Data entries
--- START ---
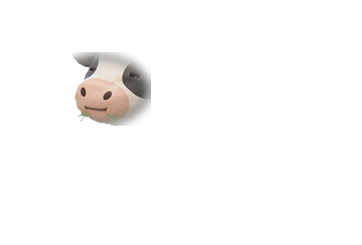
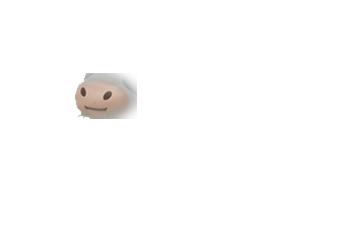
Refine cow jaw rig mask

Changed region(s): [[0.1823, 0.2, 0.4254, 0.5143]]

diff --git a/app/globals.css b/app/globals.css
@@ -35,8 +35,8 @@
   will-change: transform;
 }
 .cow-rig-jaw {
-  animation: cow-chew .52s cubic-bezier(.37, 0, .63, 1) infinite alternate;
-  transform-origin: 31% 43%;
+  animation: cow-chew .58s cubic-bezier(.45, 0, .55, 1) infinite alternate;
+  transform-origin: 27% 43%;
   will-change: transform;
 }
 .cow-static { display: none; }
@@ -45,8 +45,8 @@
   50% { transform: translate3d(0, -1.5px, 0) rotate(-.12deg) scaleY(1.006); }
 }
 @keyframes cow-chew {
-  0% { transform: translate3d(0, -1px, 0) rotate(-.35deg) scaleY(.99); }
-  100% { transform: translate3d(0, 1.5px, 0) rotate(.45deg) scaleY(1.015); }
+  0% { transform: translate3d(0, -.35px, 0) rotate(-.12deg) scaleY(.997); }
+  100% { transform: translate3d(0, .8px, 0) rotate(.16deg) scaleY(1.008); }
 }
 @media (prefers-reduced-motion: reduce) {
   .case-card { transform: none !important; transition: none !important; }

diff --git a/pet-cow/cleanup_strip.py b/pet-cow/cleanup_strip.py
@@ -94,11 +94,13 @@ def main() -> None:
     rig_base = rgba_frames[3]
     rig_base.save(RIG_BASE_OUTPUT, optimize=True)
     jaw = Image.new("RGBA", rig_base.size, (0, 0, 0, 0))
-    jaw_box = (45, 52, 151, 126)
+    # Keep the moving layer below the eyes. A wider face mask makes the forehead
+    # drift against the static torso and reads as a visible cutout seam.
+    jaw_box = (52, 73, 137, 119)
     jaw_patch = rig_base.crop(jaw_box)
     jaw_mask = Image.new("L", jaw_patch.size, 0)
-    ImageDraw.Draw(jaw_mask).ellipse((4, 5, jaw_patch.width - 4, jaw_patch.height - 3), fill=235)
-    jaw_mask = jaw_mask.filter(ImageFilter.GaussianBlur(5))
+    ImageDraw.Draw(jaw_mask).ellipse((5, 4, jaw_patch.width - 5, jaw_patch.height - 2), fill=215)
+    jaw_mask = jaw_mask.filter(ImageFilter.GaussianBlur(6))
     jaw.paste(jaw_patch, jaw_box[:2], jaw_mask)
     jaw.save(RIG_JAW_OUTPUT, optimize=True)
 
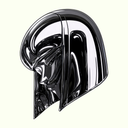
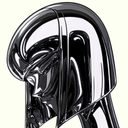
Nami: new photo (head + neck, fixed square crop, Claw White); remove white glow

diff --git a/src/orb.css b/src/orb.css
@@ -10,6 +10,3 @@
 .bot-options .btn-ghost.on { box-shadow: inset 0 0 0 1px var(--foreground); }
 /* Colour already taken by another agent (agents page): still selectable, but dimmed. */
 .bot-option.taken .orb { opacity: 0.35; }
-
-/* Soft white glow around the team lead's photo on the Agents page (mobile pinned photo, desktop lead card). */
-.m-pin-photo .bot-avatar, .sb-agent-tile.lead .bot-avatar { box-shadow: 0 0 18px 3px rgba(255, 255, 255, 0.38), 0 0 4px 1px rgba(255, 255, 255, 0.3); }
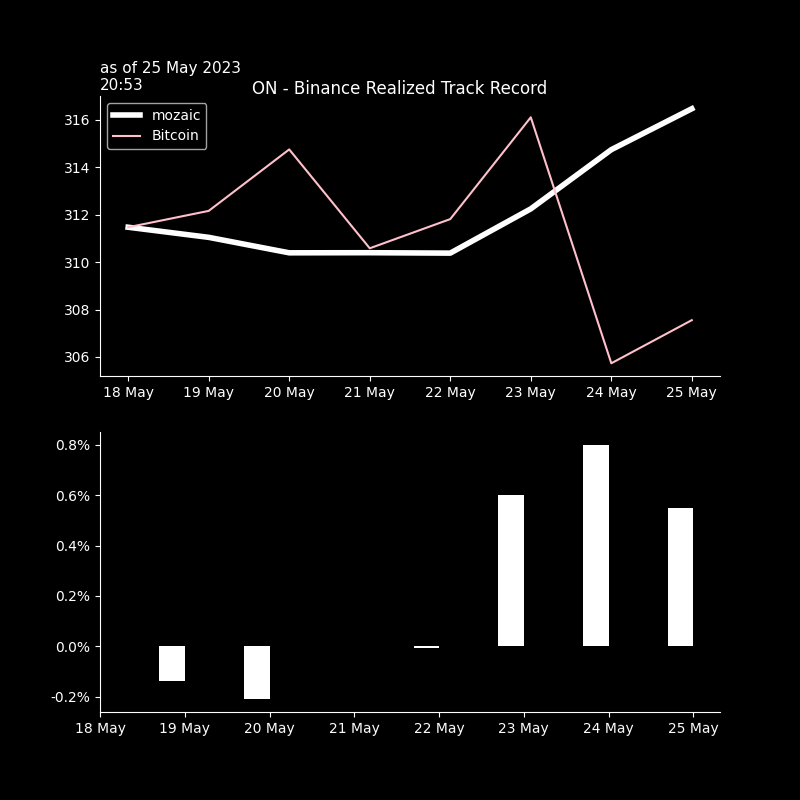
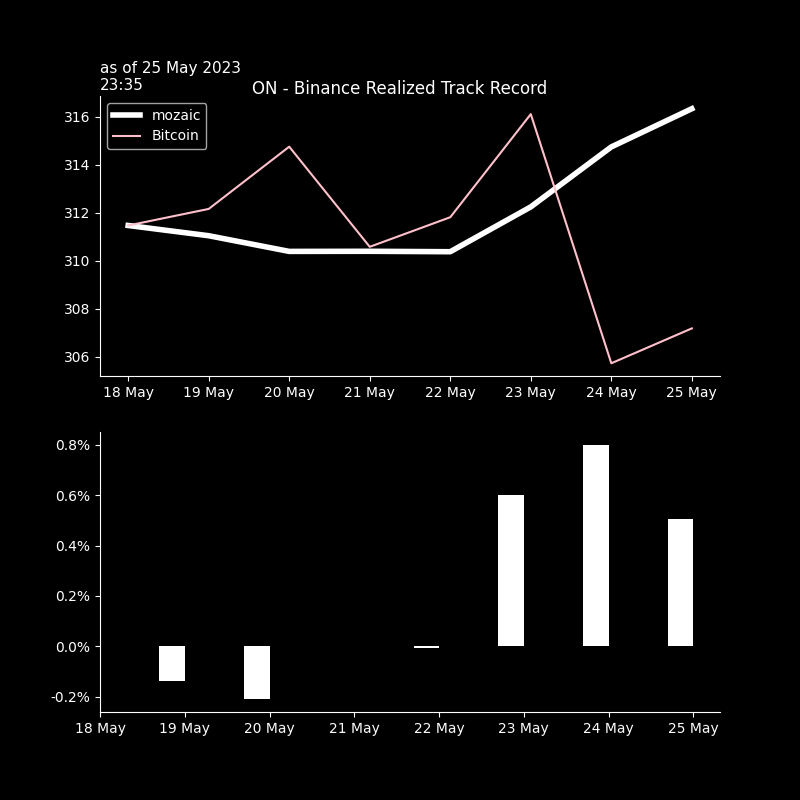
seb_commit

diff --git a/crypto/graphs/bt_trades_book.htmltrade_trades_book.html b/crypto/graphs/bt_trades_book.htmltrade_trades_book.html
@@ -37,55 +37,55 @@
   </thead>
   <tbody>
     <tr>
-      <th>ETHUSDT</th>
-      <td>1806.3000</td>
-      <td>2023-05-25 18:35:03</td>
-      <td>0.087</td>
-      <td>$157.1</td>
-      <td>$0.03</td>
-      <td>2.0</td>
-      <td>0.0</td>
-      <td>1804.51500</td>
-      <td>2023-05-25 19:32</td>
-      <td>-0.2</td>
-      <td>-10.0</td>
-      <td>1804.84</td>
-      <td>-0.1</td>
-      <td>-8.0</td>
-    </tr>
-    <tr>
       <th>XRPUSDT</th>
-      <td>0.4488</td>
-      <td>2023-05-25 18:36:00</td>
-      <td>351.000</td>
-      <td>$157.5</td>
-      <td>$0.03</td>
+      <td>0.4527</td>
+      <td>2023-05-25 22:35:01</td>
+      <td>-438.500</td>
+      <td>$-198.5</td>
+      <td>$0.04</td>
       <td>2.0</td>
-      <td>0.0</td>
-      <td>0.44845</td>
-      <td>2023-05-25 19:32</td>
+      <td>1.4</td>
+      <td>0.45285</td>
+      <td>2023-05-25 23:31</td>
       <td>-0.1</td>
-      <td>-8.0</td>
-      <td>.4487</td>
+      <td>-4.0</td>
+      <td>.4528</td>
       <td>-0.0</td>
-      <td>-3.0</td>
+      <td>-2.0</td>
     </tr>
     <tr>
       <th>BTCUSDT</th>
-      <td>26376.7000</td>
-      <td>2023-05-25 18:35:03</td>
-      <td>0.006</td>
-      <td>$158.3</td>
+      <td>26446.7000</td>
+      <td>2023-05-25 22:33:02</td>
+      <td>-0.006</td>
+      <td>$-158.7</td>
       <td>$0.03</td>
       <td>2.0</td>
-      <td>0.0</td>
-      <td>26366.35000</td>
-      <td>2023-05-25 19:32</td>
+      <td>0.4</td>
+      <td>26453.65000</td>
+      <td>2023-05-25 23:31</td>
+      <td>-0.0</td>
+      <td>-3.0</td>
+      <td>26431.6</td>
+      <td>0.1</td>
+      <td>6.0</td>
+    </tr>
+    <tr>
+      <th>ETHUSDT</th>
+      <td>1806.1200</td>
+      <td>2023-05-25 22:33:40</td>
+      <td>-0.087</td>
+      <td>$-157.1</td>
+      <td>$0.03</td>
+      <td>2.0</td>
+      <td>-0.0</td>
+      <td>1806.84500</td>
+      <td>2023-05-25 23:31</td>
       <td>-0.1</td>
       <td>-4.0</td>
-      <td>26353.1</td>
-      <td>-0.1</td>
-      <td>-9.0</td>
+      <td>1805.61</td>
+      <td>0.0</td>
+      <td>3.0</td>
     </tr>
   </tbody>
 </table>

diff --git a/crypto/graphs/bt_trades_pnlD_recap.htmltrade_trades_pnlD_recap.html b/crypto/graphs/bt_trades_pnlD_recap.htmltrade_trades_pnlD_recap.html
@@ -1,7 +1,7 @@
 <table border="1" class="dataframe">
   <thead>
     <tr style="text-align: right;">
-      <th>25 May 19:36</th>
+      <th>25 May 23:35</th>
       <th>realizedPnl</th>
       <th>PnLvsArrival</th>
       <th>PnLvsLast</th>
@@ -10,21 +10,21 @@
   <tbody>
     <tr>
       <th>in$</th>
-      <td>0.0</td>
-      <td>-0.3</td>
-      <td>-0.3</td>
+      <td>1.8</td>
+      <td>-0.2</td>
+      <td>0.1</td>
     </tr>
     <tr>
-      <th>in bp 472 traded</th>
-      <td>0 bp</td>
-      <td>-7 bp</td>
-      <td>-7 bp</td>
+      <th>in bp 514 traded</th>
+      <td>34 bp</td>
+      <td>-3 bp</td>
+      <td>2 bp</td>
     </tr>
     <tr>
-      <th>in bp 314 AUMs</th>
-      <td>0 bp</td>
-      <td>-11 bp</td>
-      <td>-10 bp</td>
+      <th>in bp 316 AUMs</th>
+      <td>56 bp</td>
+      <td>-5 bp</td>
+      <td>3 bp</td>
     </tr>
   </tbody>
 </table>

diff --git a/crypto/graphs/bt_trades_recap.htmltrade_trades_recap.html b/crypto/graphs/bt_trades_recap.htmltrade_trades_recap.html
@@ -9,32 +9,32 @@
   <tbody>
     <tr>
       <th>as of</th>
-      <td>25May 18:35&gt;&gt;18:36</td>
+      <td>25May 22:33&gt;&gt;22:35</td>
       <td>#trades: 3</td>
     </tr>
     <tr>
       <th>trade net</th>
-      <td>+473.0</td>
-      <td>+150.3%</td>
+      <td>-514.0</td>
+      <td>-162.3%</td>
     </tr>
     <tr>
       <th>trade gross</th>
-      <td>+473.0</td>
-      <td>+150.3%</td>
+      <td>+514.0</td>
+      <td>+162.3%</td>
     </tr>
     <tr>
       <th>BUY</th>
-      <td>+473.0</td>
-      <td>+150.3%</td>
-    </tr>
-    <tr>
-      <th>SELL</th>
       <td>+0.0</td>
       <td>+0.0%</td>
     </tr>
     <tr>
+      <th>SELL</th>
+      <td>-514.0</td>
+      <td>-162.3%</td>
+    </tr>
+    <tr>
       <th>fees</th>
-      <td>$ 0.095</td>
+      <td>$ 0.103</td>
       <td>2.0bp</td>
     </tr>
   </tbody>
--- END ---
**Work request:** Return all lines in the data that include the word "white".

**Finished task:**
Nami: new photo (head + neck, fixed square crop, Claw White); remove white glow
-/* Soft white glow around the team lead's photo on the Agents page (mobile pinned photo, desktop lead card). */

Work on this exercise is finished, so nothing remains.